But, it’s a labor of love. His MyExtraLife.com online cartoon site and ExtraLife Radio podcast are so popular that the show is among the top-rated, and advertising revenues have allowed him to pursue it solely as a career.

MyExtraLife.com started out of Johnson’s love of drawing, going back to early childhood sketching Sesame Street characters. He continued through young adulthood studying graphic design and illustration at the University of Utah, Salt Lake Community College and Utah State University. He utilized his talents on behalf of a number of local agencies, but says “I didn’t really put my own work out on the Internet until the late ’90s.” He spent the early ’90s starting a family, and he has three kids.

The comic started in 2001, and—as the name suggests—it was originally intended to be just about video games. Over the years, the comic evolved in looks as well as topically to include movies, science fiction and politics. The comic is usually a single panel or, occasionally, several grouped together, featuring witticisms such as a dog dressed as Princess Leia, the caption reading “Hey, maybe Jeff just really likes Princess Leia and he doesn’t have to explain his life to anybody.”

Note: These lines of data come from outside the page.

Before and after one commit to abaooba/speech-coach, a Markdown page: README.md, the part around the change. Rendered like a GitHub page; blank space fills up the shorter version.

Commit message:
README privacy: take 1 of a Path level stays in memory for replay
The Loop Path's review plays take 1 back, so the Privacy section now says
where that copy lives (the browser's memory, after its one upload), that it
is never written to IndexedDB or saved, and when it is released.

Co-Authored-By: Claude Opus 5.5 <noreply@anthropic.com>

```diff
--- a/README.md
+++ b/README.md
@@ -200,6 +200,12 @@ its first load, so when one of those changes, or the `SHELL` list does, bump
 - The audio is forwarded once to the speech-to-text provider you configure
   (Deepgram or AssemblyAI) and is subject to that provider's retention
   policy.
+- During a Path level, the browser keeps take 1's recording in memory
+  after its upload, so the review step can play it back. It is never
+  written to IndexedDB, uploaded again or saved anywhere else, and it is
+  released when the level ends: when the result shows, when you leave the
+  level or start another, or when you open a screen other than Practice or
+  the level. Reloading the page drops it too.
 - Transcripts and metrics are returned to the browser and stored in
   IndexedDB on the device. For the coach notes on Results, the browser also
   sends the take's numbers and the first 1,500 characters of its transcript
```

For Johnson, starting a podcast was a natural fit. As a kid, he carried around a tape recorder and interviewed anyone who was willing. He hosted a computer advice show on the weekends on KSL from 1992- 2000. But, it wasn’t till podcasting started to become a phenomenon four or five years ago that he got the idea of producing his own podcast. “Podcasting has emerged as a way to put content out there without breaking the bank,” he explains.

Extralife Radio started in 2005 and gradually grew to the point that it is consistently near the top of iTunes downloads. Johnson has branched out and now produces five different shows under his Frogpants Studio production company.

Johnson says he just built his audience, which eventually led to advertisers approaching him the old-fashioned way: slowly and surely, over time. He advises being realistic about the amount of work it takes. Although podcasting is a relatively new field, Johnson says it offers unique target markets for advertisers. For example, TypeFrag.com—which designs voice-chat servers for online role-playing games— was a no-brainer to sponsor the World of Warcraft show.

Johnson’s four other podcasts after ExtraLife also grew out of his own desire to find something to listen to on subjects that interested him. “The Instance,” a show devoted to World of Warcraft, was started because he couldn’t find anything wellproduced and interesting on the game he participated in. “App Slappy” discusses iPhone applications. “Diary of a Cartoonist” discusses his first vocation. “Don’t let ideas go away,” he cautions, recommending the “spaghetti approach” of just throwing them at the wall and seeing what sticks.

He’s gained publicity for his shows by appearing on Buzz Out Loud, a nationally produced tech show that has 100,000 downloads per episode. Always networking, he made friends with host Tom Merritt, a nationally known podcasting personality, and they started Fourcast, a look at the future of tech. Their first episode featured tech podcasting heavyweights Leo LaPorte, Veronica Belmont and Jim Louderback.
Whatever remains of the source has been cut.